Nearly everyone has seen the dramatic images of the Amazon ablaze. Tens of thousands of fires — intentionally started or caused by logging, farming, mining and other human activities — have broken out over the past year alone.
History at any moment can be understood as a snapshot, telling us where we are; or as a moving picture, telling us not just where we are but where we have been and where we may be headed. It is a distinction with an enormous difference.
US President Donald Trump is spending nearly two weeks in Asia, visiting Japan, South Korea, China, Vietnam, and the Philippines. Putting China at the center of the trip makes sense, because it is the most important in both strategic and economic terms.
It is too soon to know whether and how the challenge posed by North Korea’s nuclear and missile programs will be resolved. But it is not too early to consider what that challenge could mean for a part of the world that has in many ways defied history.
North Korea has produced a number of nuclear warheads and is developing ballistic missiles capable of delivering them around the world. Many governments are debating how to prevent or slow further advances in North Korea’s capacity and what should be done if such efforts fail.
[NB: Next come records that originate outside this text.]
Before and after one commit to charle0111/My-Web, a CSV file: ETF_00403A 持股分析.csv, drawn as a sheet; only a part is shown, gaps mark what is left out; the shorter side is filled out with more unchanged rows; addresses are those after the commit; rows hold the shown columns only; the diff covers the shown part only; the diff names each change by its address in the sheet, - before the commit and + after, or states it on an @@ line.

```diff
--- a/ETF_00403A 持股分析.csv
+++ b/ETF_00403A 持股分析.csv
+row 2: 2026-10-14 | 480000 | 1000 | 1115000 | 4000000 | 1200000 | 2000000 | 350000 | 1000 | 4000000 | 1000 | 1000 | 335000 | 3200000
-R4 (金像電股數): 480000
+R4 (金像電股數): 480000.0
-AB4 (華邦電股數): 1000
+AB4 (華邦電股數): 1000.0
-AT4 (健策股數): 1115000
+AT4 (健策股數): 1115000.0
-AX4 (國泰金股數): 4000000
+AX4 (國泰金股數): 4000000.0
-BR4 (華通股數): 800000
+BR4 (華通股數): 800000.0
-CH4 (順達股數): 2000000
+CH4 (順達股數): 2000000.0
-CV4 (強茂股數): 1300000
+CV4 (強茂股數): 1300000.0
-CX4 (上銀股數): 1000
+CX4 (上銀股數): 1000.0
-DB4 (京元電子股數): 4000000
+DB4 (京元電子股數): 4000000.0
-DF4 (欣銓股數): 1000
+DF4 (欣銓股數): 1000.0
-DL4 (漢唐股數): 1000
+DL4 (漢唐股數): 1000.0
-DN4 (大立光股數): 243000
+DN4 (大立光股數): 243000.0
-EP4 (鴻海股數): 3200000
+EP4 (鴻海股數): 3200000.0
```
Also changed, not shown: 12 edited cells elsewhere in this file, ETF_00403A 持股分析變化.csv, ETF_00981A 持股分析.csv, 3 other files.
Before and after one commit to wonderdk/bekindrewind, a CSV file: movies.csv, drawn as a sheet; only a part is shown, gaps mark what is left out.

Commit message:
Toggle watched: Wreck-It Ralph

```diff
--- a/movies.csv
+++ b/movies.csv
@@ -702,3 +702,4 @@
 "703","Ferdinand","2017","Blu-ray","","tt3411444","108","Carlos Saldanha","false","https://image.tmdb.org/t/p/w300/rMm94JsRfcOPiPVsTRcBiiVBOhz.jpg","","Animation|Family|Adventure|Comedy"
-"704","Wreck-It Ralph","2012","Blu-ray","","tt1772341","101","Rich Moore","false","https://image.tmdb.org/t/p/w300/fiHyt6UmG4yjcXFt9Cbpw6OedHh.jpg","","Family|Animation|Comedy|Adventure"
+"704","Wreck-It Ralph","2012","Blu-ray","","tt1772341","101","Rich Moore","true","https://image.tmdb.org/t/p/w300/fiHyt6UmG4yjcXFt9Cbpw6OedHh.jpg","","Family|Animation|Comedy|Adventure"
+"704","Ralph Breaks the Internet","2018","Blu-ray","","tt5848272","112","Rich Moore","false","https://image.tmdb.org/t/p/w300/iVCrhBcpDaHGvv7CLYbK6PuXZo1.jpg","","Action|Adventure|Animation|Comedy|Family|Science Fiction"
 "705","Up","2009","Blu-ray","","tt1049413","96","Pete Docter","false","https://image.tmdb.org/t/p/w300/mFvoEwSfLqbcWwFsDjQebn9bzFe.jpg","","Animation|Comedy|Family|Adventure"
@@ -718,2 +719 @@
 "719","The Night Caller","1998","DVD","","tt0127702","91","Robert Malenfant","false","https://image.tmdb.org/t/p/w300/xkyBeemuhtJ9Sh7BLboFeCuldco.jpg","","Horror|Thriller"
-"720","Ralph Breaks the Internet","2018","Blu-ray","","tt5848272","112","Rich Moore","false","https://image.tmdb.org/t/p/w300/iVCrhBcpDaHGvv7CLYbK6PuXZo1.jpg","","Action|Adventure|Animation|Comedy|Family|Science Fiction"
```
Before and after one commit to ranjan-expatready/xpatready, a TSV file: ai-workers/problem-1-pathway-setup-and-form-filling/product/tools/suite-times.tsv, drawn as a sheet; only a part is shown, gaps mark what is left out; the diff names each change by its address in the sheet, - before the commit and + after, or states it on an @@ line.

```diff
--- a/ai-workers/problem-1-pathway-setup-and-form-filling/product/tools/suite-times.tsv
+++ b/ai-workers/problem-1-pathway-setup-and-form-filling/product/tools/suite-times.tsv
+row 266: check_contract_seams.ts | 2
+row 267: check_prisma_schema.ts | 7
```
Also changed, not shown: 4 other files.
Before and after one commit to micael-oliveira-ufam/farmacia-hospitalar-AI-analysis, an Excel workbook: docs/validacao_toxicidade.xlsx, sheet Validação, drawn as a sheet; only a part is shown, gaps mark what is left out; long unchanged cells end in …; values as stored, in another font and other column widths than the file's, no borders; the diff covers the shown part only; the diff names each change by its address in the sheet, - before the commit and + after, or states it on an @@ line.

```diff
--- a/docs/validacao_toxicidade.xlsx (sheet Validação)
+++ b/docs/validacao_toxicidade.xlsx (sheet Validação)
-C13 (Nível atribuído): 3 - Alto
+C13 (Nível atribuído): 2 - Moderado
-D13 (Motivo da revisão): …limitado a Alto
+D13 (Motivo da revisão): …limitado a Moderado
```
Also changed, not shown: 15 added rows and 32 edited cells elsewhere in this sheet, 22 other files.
More than four decades ago, US National Security Adviser Henry Kissinger declared 1973 to be “The Year of Europe.” His aim was to highlight the need to modernize the Atlantic relationship and, more specifically, the need for America’s European allies to do more with the US in the Middle East and